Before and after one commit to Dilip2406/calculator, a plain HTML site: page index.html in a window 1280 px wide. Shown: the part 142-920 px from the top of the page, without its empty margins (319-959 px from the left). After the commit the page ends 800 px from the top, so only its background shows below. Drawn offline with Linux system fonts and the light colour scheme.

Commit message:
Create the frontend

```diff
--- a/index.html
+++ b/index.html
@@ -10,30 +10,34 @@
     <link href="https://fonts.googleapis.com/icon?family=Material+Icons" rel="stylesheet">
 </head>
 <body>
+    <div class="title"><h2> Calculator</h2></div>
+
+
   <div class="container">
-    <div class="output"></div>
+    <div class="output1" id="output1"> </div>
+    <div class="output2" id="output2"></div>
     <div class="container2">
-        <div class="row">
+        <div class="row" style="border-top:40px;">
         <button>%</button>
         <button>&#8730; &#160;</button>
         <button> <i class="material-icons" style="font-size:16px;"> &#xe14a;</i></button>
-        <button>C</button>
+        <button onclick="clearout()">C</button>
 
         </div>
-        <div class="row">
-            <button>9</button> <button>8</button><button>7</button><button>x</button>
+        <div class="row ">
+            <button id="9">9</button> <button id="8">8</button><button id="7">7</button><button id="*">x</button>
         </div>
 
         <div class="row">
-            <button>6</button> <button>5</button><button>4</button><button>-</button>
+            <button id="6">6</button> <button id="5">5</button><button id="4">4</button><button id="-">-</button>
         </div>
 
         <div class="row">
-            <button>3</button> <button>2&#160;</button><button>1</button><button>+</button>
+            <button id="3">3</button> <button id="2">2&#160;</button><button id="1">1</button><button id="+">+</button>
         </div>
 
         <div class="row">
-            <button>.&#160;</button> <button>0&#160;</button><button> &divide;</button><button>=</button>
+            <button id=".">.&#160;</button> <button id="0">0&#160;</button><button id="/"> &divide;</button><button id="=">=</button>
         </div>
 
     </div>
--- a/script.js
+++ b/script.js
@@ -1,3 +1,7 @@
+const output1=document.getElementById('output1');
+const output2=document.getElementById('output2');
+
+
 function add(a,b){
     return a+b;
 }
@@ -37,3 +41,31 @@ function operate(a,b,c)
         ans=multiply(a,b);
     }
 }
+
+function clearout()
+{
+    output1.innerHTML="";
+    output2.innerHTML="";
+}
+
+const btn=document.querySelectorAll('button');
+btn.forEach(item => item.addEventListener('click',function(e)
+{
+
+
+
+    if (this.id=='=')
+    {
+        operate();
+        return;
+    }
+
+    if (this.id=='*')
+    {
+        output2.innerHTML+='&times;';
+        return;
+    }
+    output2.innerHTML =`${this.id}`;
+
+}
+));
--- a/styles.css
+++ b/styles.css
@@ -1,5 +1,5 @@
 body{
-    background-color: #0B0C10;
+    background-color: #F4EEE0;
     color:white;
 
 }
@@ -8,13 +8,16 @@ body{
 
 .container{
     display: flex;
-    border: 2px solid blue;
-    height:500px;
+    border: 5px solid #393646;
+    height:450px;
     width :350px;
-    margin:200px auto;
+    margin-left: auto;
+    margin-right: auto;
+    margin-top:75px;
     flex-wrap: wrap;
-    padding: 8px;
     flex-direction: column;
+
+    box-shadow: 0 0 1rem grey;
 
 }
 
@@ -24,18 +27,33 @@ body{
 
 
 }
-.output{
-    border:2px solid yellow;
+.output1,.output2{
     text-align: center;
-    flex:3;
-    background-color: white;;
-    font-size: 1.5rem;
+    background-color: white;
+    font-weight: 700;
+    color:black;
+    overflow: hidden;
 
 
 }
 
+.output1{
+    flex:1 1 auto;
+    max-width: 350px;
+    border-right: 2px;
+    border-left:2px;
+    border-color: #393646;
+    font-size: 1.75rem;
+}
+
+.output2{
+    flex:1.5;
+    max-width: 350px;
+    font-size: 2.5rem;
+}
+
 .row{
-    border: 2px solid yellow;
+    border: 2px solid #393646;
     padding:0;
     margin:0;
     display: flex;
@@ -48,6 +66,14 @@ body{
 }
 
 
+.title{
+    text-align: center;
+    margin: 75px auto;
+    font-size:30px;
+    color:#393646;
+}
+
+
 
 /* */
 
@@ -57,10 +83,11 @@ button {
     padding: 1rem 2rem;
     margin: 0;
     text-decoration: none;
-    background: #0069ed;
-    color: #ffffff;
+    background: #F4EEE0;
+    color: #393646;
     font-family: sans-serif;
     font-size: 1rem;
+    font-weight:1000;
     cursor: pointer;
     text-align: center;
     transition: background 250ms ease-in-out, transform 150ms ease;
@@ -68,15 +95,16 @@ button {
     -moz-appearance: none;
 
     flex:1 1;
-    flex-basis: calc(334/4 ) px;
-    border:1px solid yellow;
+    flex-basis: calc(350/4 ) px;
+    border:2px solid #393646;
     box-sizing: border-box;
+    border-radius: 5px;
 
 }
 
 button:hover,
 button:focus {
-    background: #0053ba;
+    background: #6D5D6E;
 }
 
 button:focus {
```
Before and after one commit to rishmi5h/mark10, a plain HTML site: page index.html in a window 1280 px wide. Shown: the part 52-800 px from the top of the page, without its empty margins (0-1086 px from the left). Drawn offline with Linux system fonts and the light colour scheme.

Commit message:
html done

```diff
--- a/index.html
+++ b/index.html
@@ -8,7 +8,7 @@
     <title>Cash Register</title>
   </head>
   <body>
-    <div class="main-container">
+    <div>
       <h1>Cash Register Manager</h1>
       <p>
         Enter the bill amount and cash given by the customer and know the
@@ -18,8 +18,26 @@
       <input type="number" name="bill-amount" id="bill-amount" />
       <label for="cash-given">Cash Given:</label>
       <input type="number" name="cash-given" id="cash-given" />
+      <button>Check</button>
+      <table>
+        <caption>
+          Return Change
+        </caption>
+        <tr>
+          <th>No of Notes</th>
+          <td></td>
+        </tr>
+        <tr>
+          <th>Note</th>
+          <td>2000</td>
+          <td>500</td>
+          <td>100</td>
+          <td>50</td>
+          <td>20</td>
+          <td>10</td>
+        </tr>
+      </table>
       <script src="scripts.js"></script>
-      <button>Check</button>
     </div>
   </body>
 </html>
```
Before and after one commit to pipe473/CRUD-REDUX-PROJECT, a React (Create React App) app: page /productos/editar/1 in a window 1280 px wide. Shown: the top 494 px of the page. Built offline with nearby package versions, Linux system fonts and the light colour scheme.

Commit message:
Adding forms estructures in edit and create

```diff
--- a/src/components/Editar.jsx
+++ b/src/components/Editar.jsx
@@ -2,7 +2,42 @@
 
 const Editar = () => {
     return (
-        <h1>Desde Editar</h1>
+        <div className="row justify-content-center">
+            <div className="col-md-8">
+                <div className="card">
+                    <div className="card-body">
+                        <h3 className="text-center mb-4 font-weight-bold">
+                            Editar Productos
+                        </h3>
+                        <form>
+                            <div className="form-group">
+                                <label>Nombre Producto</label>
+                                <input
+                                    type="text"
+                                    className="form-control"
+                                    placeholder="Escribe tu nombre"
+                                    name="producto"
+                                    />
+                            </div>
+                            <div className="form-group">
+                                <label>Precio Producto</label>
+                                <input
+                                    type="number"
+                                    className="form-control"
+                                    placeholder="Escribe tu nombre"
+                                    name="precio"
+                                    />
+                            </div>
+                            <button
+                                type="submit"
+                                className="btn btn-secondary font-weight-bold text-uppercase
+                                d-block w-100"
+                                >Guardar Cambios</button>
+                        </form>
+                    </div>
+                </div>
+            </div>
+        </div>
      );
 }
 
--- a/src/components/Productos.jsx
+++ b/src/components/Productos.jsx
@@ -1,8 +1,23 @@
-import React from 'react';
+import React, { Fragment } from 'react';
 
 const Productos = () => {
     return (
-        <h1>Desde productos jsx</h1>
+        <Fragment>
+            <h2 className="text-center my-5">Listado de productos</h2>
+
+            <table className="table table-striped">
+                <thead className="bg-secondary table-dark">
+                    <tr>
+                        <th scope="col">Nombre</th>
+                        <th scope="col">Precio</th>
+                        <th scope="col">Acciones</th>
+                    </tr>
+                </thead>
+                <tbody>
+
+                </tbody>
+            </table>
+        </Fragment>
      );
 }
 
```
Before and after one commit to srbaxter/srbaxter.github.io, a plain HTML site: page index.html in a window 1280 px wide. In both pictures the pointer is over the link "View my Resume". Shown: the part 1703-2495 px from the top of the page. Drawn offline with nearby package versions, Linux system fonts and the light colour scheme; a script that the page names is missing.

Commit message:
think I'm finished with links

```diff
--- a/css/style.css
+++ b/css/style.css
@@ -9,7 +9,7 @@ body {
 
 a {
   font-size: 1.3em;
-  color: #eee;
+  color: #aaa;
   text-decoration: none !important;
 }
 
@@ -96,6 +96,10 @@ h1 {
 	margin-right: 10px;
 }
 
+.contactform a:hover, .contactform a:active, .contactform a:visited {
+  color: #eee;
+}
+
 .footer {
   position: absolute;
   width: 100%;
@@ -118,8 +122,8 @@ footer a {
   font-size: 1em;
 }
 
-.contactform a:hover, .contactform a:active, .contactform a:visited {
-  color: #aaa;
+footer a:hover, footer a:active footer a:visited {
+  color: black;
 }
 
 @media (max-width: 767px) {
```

◆ TASK TO COMPLETE ◆
Show a copy of each line from the records above in which the string "Fragment" occurs.

◆ OUTPUT FOR THIS TASK ◆
+import React, { Fragment } from 'react';
+        <Fragment>
+        </Fragment>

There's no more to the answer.